▶ The data:
☆ ☆ ☆

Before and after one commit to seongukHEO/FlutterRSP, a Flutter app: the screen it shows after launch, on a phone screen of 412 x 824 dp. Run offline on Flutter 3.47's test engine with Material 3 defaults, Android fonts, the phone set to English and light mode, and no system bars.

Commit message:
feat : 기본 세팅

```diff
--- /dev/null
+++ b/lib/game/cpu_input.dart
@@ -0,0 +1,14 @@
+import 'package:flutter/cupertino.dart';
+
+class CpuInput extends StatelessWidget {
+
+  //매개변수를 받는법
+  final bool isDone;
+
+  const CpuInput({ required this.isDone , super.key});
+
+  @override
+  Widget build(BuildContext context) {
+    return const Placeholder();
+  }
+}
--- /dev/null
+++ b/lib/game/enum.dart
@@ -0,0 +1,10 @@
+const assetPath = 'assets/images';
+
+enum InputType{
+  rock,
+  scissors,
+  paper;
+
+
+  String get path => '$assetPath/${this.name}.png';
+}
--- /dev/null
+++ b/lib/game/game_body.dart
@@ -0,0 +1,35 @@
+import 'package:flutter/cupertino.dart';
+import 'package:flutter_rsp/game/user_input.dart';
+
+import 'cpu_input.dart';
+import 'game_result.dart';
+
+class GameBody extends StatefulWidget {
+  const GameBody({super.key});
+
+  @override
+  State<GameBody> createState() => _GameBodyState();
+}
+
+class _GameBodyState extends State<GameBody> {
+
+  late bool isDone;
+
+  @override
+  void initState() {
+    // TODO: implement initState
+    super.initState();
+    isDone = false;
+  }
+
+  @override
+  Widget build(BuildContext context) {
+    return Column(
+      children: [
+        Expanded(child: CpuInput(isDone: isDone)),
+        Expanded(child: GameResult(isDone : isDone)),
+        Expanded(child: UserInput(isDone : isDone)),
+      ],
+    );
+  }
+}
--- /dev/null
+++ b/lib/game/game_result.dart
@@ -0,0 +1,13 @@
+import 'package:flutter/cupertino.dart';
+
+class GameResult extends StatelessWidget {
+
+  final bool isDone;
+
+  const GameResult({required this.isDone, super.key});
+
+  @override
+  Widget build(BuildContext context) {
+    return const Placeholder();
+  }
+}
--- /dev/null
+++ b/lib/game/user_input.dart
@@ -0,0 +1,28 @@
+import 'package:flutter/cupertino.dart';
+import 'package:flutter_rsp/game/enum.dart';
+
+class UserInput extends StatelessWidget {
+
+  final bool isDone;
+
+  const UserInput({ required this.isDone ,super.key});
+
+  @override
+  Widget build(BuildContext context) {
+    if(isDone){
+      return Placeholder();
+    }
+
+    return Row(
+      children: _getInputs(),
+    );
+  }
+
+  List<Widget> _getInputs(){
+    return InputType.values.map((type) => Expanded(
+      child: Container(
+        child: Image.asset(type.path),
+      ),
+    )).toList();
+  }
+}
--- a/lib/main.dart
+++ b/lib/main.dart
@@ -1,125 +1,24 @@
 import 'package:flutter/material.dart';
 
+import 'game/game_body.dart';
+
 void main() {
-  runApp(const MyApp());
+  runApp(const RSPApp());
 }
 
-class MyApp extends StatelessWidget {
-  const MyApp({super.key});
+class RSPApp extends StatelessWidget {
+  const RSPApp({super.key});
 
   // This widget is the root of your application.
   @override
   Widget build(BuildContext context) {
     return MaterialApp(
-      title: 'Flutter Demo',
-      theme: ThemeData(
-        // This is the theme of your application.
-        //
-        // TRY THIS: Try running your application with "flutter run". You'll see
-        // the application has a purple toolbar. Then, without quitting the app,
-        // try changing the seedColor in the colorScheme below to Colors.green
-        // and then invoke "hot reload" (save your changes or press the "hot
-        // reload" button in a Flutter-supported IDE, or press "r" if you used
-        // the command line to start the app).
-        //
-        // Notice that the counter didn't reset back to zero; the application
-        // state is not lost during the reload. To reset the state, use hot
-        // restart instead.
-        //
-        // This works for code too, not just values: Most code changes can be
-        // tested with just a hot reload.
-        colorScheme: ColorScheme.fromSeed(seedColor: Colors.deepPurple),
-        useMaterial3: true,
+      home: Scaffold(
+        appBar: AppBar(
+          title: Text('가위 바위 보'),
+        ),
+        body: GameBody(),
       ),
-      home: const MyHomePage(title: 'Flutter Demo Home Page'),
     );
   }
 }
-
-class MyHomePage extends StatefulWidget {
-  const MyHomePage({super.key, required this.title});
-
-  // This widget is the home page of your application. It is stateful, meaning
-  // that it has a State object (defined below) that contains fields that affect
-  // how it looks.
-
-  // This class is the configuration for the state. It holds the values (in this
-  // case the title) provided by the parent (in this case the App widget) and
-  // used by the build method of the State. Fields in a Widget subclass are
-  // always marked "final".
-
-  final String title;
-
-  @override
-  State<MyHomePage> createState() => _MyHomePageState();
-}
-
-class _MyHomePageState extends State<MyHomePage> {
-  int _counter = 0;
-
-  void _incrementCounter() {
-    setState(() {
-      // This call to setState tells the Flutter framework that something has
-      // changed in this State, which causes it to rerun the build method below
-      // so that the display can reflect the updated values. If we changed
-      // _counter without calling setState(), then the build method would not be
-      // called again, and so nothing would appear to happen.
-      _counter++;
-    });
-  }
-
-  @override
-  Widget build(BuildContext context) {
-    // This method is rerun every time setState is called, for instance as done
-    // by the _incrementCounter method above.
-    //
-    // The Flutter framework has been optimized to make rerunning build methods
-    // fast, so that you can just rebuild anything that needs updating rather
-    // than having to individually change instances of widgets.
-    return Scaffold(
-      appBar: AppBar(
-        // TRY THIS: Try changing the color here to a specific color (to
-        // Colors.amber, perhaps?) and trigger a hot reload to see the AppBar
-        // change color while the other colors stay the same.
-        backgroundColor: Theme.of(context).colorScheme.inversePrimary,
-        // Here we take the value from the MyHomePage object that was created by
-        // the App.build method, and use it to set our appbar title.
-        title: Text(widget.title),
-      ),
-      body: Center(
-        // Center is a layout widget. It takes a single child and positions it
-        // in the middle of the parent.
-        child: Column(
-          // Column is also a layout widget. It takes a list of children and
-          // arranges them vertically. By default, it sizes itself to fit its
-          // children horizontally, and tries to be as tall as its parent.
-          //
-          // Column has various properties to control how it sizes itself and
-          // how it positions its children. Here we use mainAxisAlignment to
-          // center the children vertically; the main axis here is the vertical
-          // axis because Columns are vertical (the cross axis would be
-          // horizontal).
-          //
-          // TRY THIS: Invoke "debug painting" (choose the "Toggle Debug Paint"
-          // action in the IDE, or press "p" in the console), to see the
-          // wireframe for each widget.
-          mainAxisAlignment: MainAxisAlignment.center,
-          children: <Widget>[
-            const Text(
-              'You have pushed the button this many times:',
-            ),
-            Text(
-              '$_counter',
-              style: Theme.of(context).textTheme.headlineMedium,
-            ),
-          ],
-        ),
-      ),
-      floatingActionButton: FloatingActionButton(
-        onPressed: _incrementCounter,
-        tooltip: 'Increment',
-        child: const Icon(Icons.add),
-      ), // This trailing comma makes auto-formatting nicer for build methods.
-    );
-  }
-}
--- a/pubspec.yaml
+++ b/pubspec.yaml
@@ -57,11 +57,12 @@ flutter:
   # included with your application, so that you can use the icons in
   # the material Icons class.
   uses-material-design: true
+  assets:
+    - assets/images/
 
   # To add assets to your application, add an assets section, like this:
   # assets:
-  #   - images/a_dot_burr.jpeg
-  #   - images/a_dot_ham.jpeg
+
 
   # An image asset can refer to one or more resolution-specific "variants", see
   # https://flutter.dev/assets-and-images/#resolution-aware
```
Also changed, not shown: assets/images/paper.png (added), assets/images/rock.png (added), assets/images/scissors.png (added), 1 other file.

☆ ☆ ☆

All that is needed is a number: the count of lines in the listing that hold "just".

▶ Your response:
3